“Master Hur is very good at connecting people, so if someone needs a bit of help here, and there, he will point them in the right direction.
“We've seen a few generations of kids coming through at the club, and he's always put the person first. They set their dreams and goals, and we do our best as a community to help them achieve them.
“It’s the age-old cliché isn’t it, that it takes a village to raise a child. This is our village, our family, so we try to do our best for the kids.”
Tapping into the connections of this village has allowed the Ranks to draw on the expertise of other specialists, giving the kids a leg up across subjects they do not specialise in.
“We've got friends who have agreed to be our network partners. For instance, if someone has questions about coding, we've got someone who is a Professor of Robotics who can give a hand online.”
While commercial tuition centres help kids to earn results through constant repetition of the syllabus, the Ranks hope that their initiative will help the kids become much more independent learners. This will be especially important for students who need to maintain their education whilst competing overseas.
“As these kids grow a bit older and they hit the later part of high school, you hear them talking about having to choose between sport and studies, but you don’t have to. You can do both quite easily in high school, university and beyond.
“If we get them ahead, or if we set a strong foundation and teach them how to learn… We're hoping that this will help them to see that for themselves, and not just find a balance, but do well at both.
“I'm hoping that in about six to 12 months, 18 months at the most, they'll be quite independent learners. So even if they travel for taekwondo tournaments and you have to pull them out of school for three months at a time or something, they can continue to learn at their own pace.”
But the most simple and powerful message the Ranks would like students to take from the program is that with the right approach, they can achieve anything they put their minds to.
“One of the nine-year-olds at the club actually said, ‘hey Mum, when I grow up, I want to be a doctor’, and the Mum said ‘why?’ She pointed at me and said, ‘doesn't look too hard’.
“That's great, that's exactly what I want the kids to see.

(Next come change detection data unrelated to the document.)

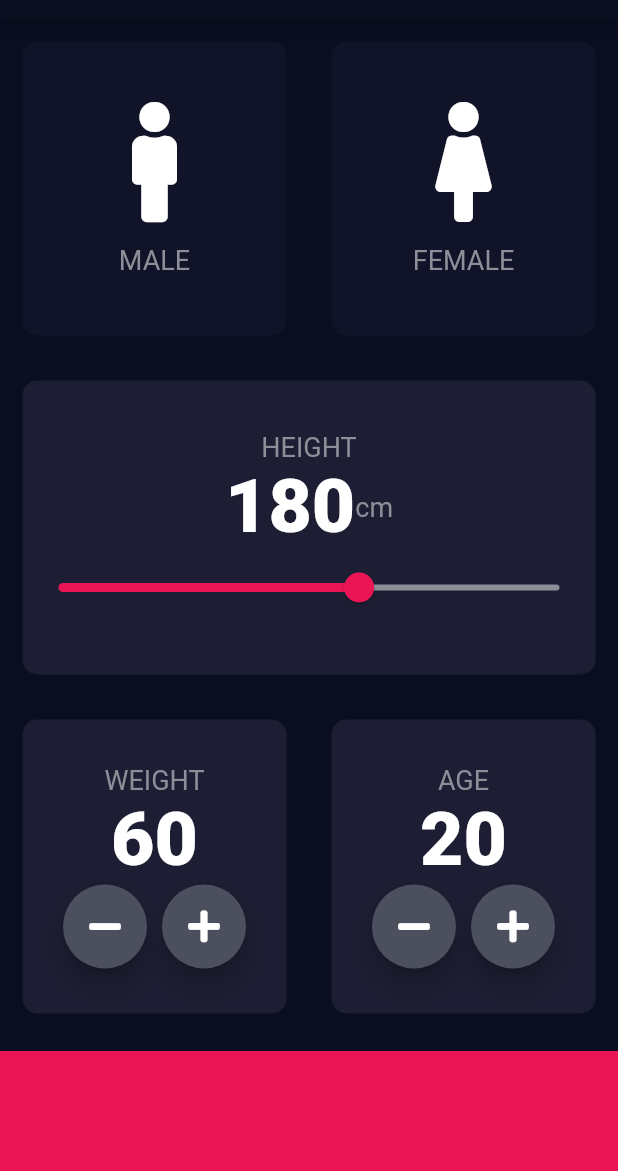
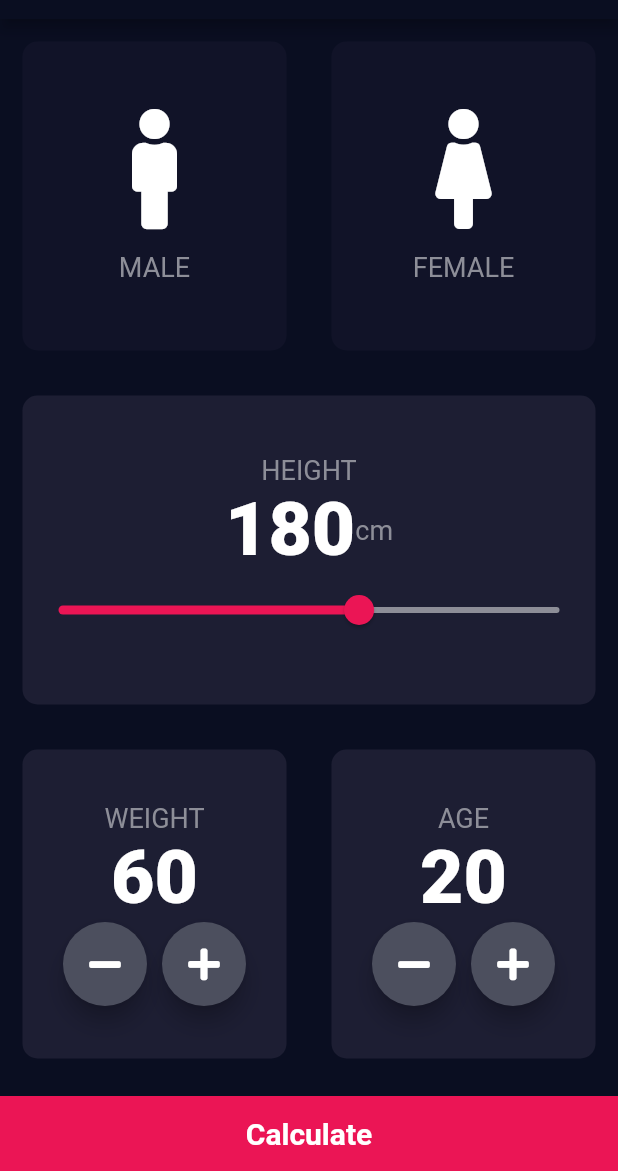
Before and after one commit to MuhammadUsmanIbraheem/new_bmi_calculator, a Flutter app: the screen it shows after launch, on a phone screen of 412 x 824 dp, the part 65-1236 px from its top. Run offline on Flutter 3.47's test engine with Material 2 defaults, Android fonts, the phone set to English and light mode, and no system bars; our stand-ins replace font_awesome_flutter.

```diff
--- a/lib/constantFile.dart
+++ b/lib/constantFile.dart
@@ -10,3 +10,7 @@ const kNumberStyle = TextStyle(
   fontSize: 50.0,
   fontWeight: FontWeight.w900,
 );
+const kLargeButtonstyle = TextStyle(
+  fontSize: 20.0,
+  fontWeight: FontWeight.bold,
+);
--- a/lib/input_page.dart
+++ b/lib/input_page.dart
@@ -4,6 +4,7 @@ import 'package:new_bmi_calculator/constantFile.dart';
 import 'IconTextFile.dart';
 import 'ContainerFile.dart';
 import 'constantFile.dart';
+import 'resultFile.dart';
 
 enum Gender {
   male,
@@ -197,11 +198,23 @@ class _InputPageState extends State<InputPage> {
                 ],
               ),
             ),
-            Container(
-              color: Color(0xFFEB1555),
-              margin: EdgeInsets.only(top: 10.0),
-              width: double.infinity,
-              height: 80.0,
+            GestureDetector(
+              onTap: () {
+                Navigator.push(context,
+                    MaterialPageRoute(builder: (context) => ResultScreen()));
+              },
+              child: Container(
+                child: Center(
+                  child: Text(
+                    'Calculate',
+                    style: kLargeButtonstyle,
+                  ),
+                ),
+                color: Color(0xFFEB1555),
+                margin: EdgeInsets.only(top: 10.0),
+                width: double.infinity,
+                height: 50.0,
+              ),
             )
           ],
         ));
```
Also changed, not shown: lib/resultFile.dart (added, +13 -0 lines).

It's not hard, you can do this.”
Melbourne will host the next Kukkiwon courses in late September. The Kukkiwon International Master Course and Kukkiwon Poom / Dan Examiners course are available for members and non-members.